How can therapy help me? There are a number of benefits that may result from your participation in therapy. Therapists can provide support, problem-solving skills, and enhanced coping strategies for issues such as depression, anxiety, unresolved childhood issues, grief, trauma, stress management and poor self concept. Many people also find that counselors can be a tremendous asset in facilitating personal growth and managing interpersonal relationships, family concerns and the complications of daily life. Therapists can provide a fresh perspective on a difficult problem or guide you toward a solution.
Do I really need therapy? I can usually handle my problems. Everyone goes through challenging situations in life, and while you may have successfully navigated other difficulties you've faced, there's nothing wrong with seeking out extra support when you need it. In fact, therapy is for people who have enough self-awareness to realize they need a helping hand. When you seek therapy you are taking responsibility for where you are in life and making a commitment to change your situation. Therapy provides long-lasting benefits and support, giving you the tools you need to avoid triggers, to re-direct damaging patterns and to overcome whatever challenges you face.
Why do people go to therapy and how do I know if it is right for me? People have many different motivations for coming to psychotherapy. Some may be going through a major life transition or feel that they are not handling stressful circumstances well. Some people need assistance managing their symptoms of depression or anxiety. Therapy can help provide encouragement and help with the development of skills to meet these challenges. Others may find that they are ready to learn more about themselves or want to be more effective in moving forward toward their goals.

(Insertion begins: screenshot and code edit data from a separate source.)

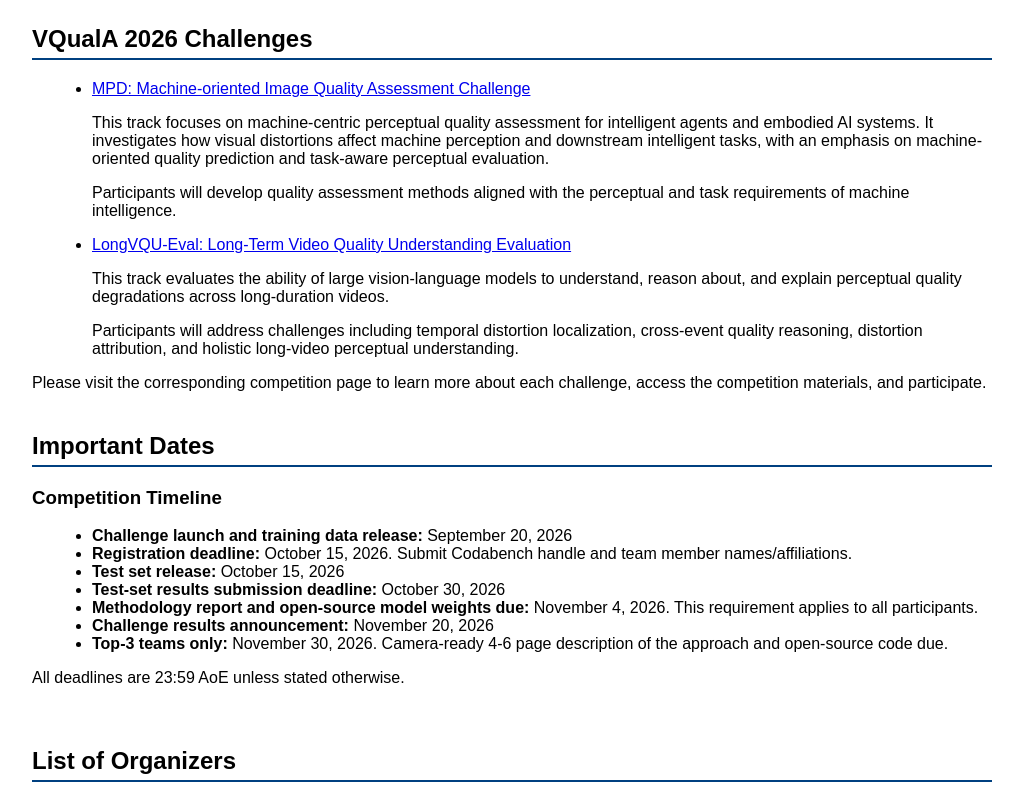
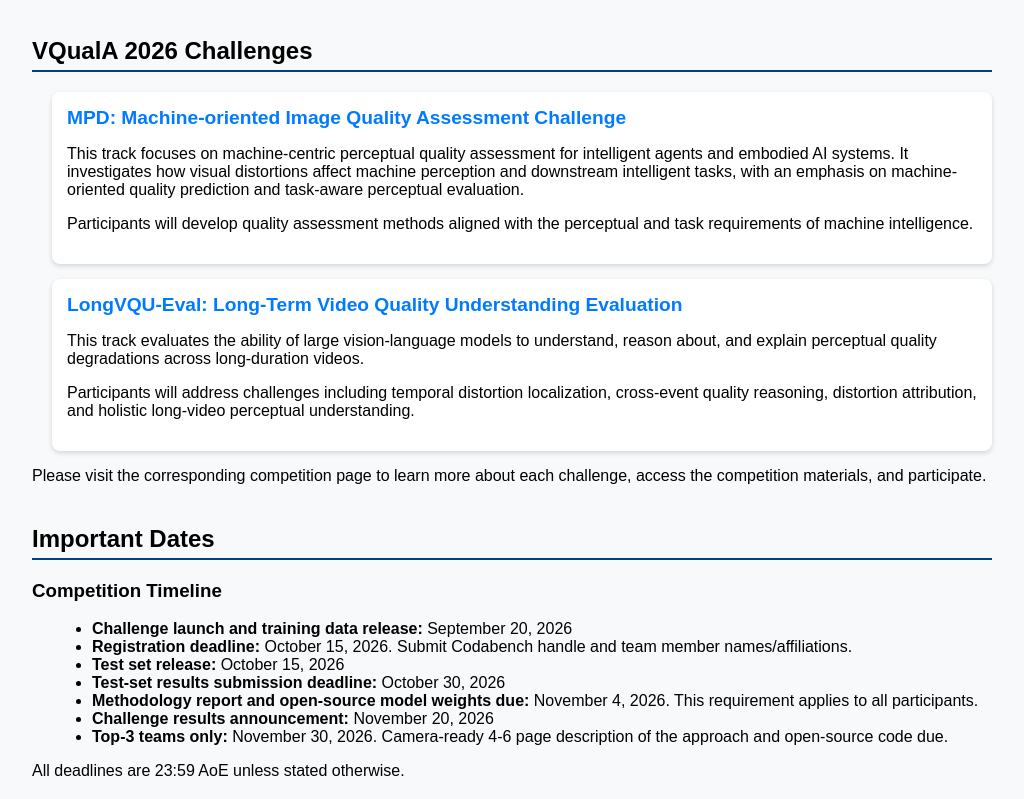
Before and after one commit to vquala/vquala.github.io, a plain HTML site: page 2026/index.html in a window 1280 px wide. Shown: the part 1673-2472 px from the top of the page, without its empty margins (128-1152 px from the left). Drawn offline with Linux system fonts and the light colour scheme.

Commit message:
Update index.html

```diff
--- a/2026/index.html
+++ b/2026/index.html
@@ -119,6 +119,42 @@
 
     <!-- Challenges -->
     <section id="challenges">
+
+    <head>
+      <meta charset="UTF-8">
+      <meta name="viewport" content="width=device-width, initial-scale=1.0">
+      <title>Challenges</title>
+      <style>
+          body {
+              font-family: Arial, sans-serif;
+              background-color: #f8f9fa;
+              margin: 0;
+              padding: 20px;
+          }
+          .challenge-list {
+              list-style: none;
+              padding: 0;
+          }
+          .challenge-item {
+              background-color: #ffffff;
+              margin-bottom: 15px;
+              padding: 15px;
+              border-radius: 8px;
+              box-shadow: 0 2px 5px rgba(0, 0, 0, 0.15);
+              transition: transform 0.2s;
+          }
+          .challenge-item:hover {
+              transform: translateY(-3px);
+          }
+          .challenge-item a {
+              text-decoration: none;
+              color: #007bff;
+              font-size: 1.2em;
+              font-weight: bold;
+          }
+      </style>
+  </head>
+  <body>
 
       <h2>VQualA 2026 Challenges</h2>
 
```
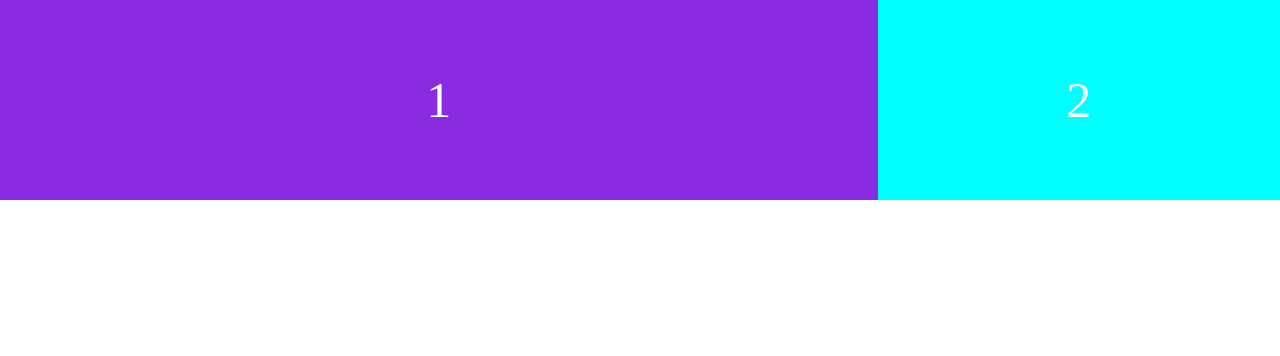
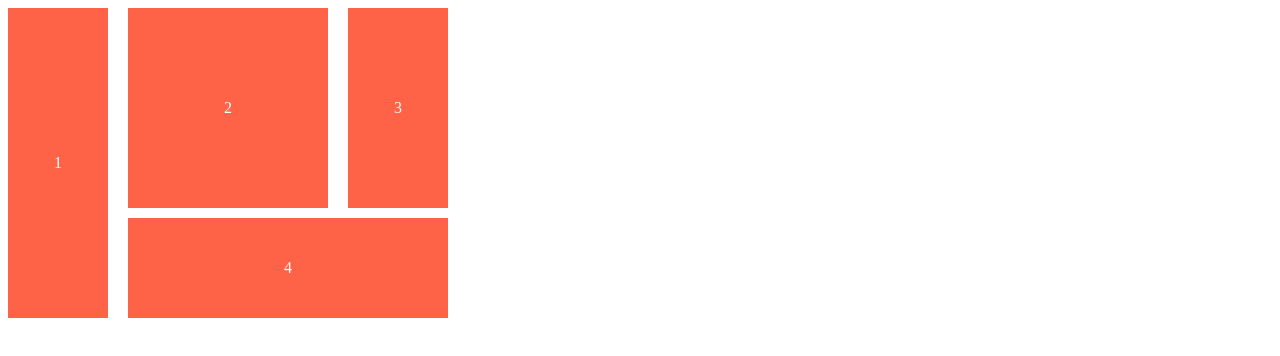
Before and after one commit to KimsPractice/cssLayoutMaster, a website built with Vite: page index.html in a window 1280 px wide. Built offline with nearby package versions, Linux system fonts and the light colour scheme.

Commit message:
grid는 line의 개념이 있다. temlplate에 지정된 규격에 따라 line이 생성되고 라인별 요소들의 시작과 끝을 지정할 수있다. 물론 row도 가능하다.

```diff
--- a/index.html
+++ b/index.html
@@ -7,7 +7,11 @@
     <title>CSS Layout Masterclass</title>
   </head>
   <body>
-    <div class="box">1</div>
-    <div class="box">2</div>
+    <div class="father">
+      <div class="child">1</div>
+      <div class="child">2</div>
+      <div class="child">3</div>
+      <div class="child">4</div>
+    </div>
   </body>
 </html>
--- a/style.css
+++ b/style.css
@@ -1,31 +1,23 @@
-body {
-  width: 100vw;
-  height: 100vh;
-  display: flex;
-  flex-flow: row wrap;
-  justify-content: center;
-  margin: 0;
+.father {
+  display: grid;
+  grid-template-columns: 100px 200px 100px;
+  grid-template-rows: 200px 100px;
+  column-gap: 20px;
+  row-gap: 10px;
 }
 
-.box:nth-child(1) {
-  background-color: blueviolet;
-  flex-basis: 500px;
-  flex-shrink: 0;
-  flex-grow: 1;
-}
-
-.box:nth-child(2) {
-  background-color: aqua;
-  flex-grow: 1;
-}
-
-.box {
-  height: 200px;
+.child {
   background-color: tomato;
-  display: inline-block;
+  display: flex;
   color: white;
-  font-size: 50px;
-  display: flex;
   justify-content: center;
   align-items: center;
 }
+
+.child:last-child {
+  grid-column: 2 / -1;
+}
+
+.child:first-child {
+  grid-row: 1 / -1;
+}
```
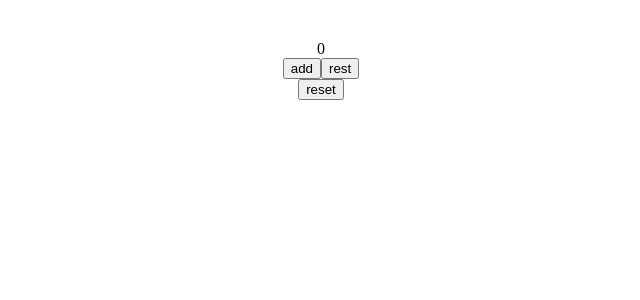
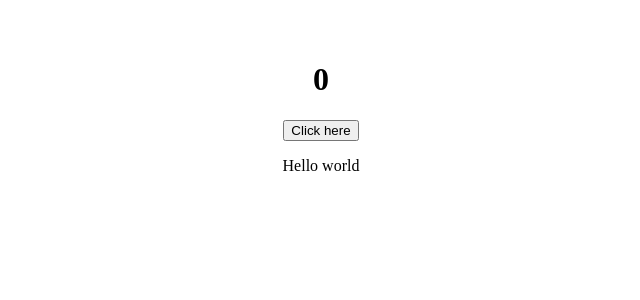
Before and after one commit to maugarciav/React, a React (Vite) app in the folder projects/01-react-hooks/: page / in a window 1280 px wide. Shown: the top 300 px of the page, without its empty margins (319-959 px from the left). Built offline with nearby package versions, Linux system fonts and the light colour scheme.

Commit message:
useReducer : ? little weird tbh

```diff
--- a/projects/01-react-hooks/src/App.jsx
+++ b/projects/01-react-hooks/src/App.jsx
@@ -1,10 +1,11 @@
 import './App.css'
 import State from "./UseState/State.jsx";
+import Reducer from "./UseReducer/Reducer.jsx";
 
 function App() {
   return(
       <div className="App">
-        <State />
+        <Reducer/>
       </div>
   )
 }
--- /dev/null
+++ b/projects/01-react-hooks/src/UseReducer/Reducer.jsx
@@ -0,0 +1,41 @@
+import React, { useReducer } from "react";
+
+//Alternative to useState, useful in complex states -> not really important for begginers
+
+const reducer = (state, action) => {
+    switch (action.type){
+        case "INCREMENT":
+            return {count: state.count + 1, showText: state.text}
+        case "toggleShowText":
+            return {count: state.count , showText: !state.text}
+        deafult:
+            return state
+        }
+}
+
+const Reducer = () => {
+    const [state, dispatch] =  useReducer(reducer,
+        {
+            count: 0,
+            showText: true
+        })
+
+
+    return (
+        <>
+            <h1>{state.count}</h1>
+            <button
+                onClick={() => {
+                    dispatch({type: "INCREMENT"})
+                    dispatch({type: "toggleShowText"})
+                }}
+            >
+                Click here
+            </button>
+
+            {state.showText && <p>Hello world</p>}
+        </>
+    )
+}
+
+export default Reducer
```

What about my privacy? Communications between clients and their therapists are (essentially)confidential. Information cannot be disclosed without written permission from you or your parent/legal guardian if you are under the age of 18 (referred to as "Informed Consent"). Notable exceptions include (but are not limited to):
- Suspected child abuse or dependent adult or elder abuse. The therapist, as a mandated reporter, is required by law to report this to the appropriate authorities immediately.
- If a client is threatening serious bodily harm to another person(s), the therapist must notify the police and inform the intended victim(s).
- If a client intends to harm him/ herself, the therapist will make every effort to promote the client's cooperation to ensure his/her safety. If the client does not cooperate, further measures may be taken without his/her permission in order to ensure their safety.
What about medication vs. psychotherapy? It has been well documented that the most effective treatment for mental and emotional problems is psychotherapy as it does not just treat the symptoms of the problem but addresses the cause of the distress and the behavioral patterns that contribute to it. Sustainable growth and a greater sense of well-being are best achieved with an integrative approach to wellness. It will be important to coordinate your care with your psychiatrist or your primary care doctor to determine what is most appropriate for you as this may include the combination of medication and therapy.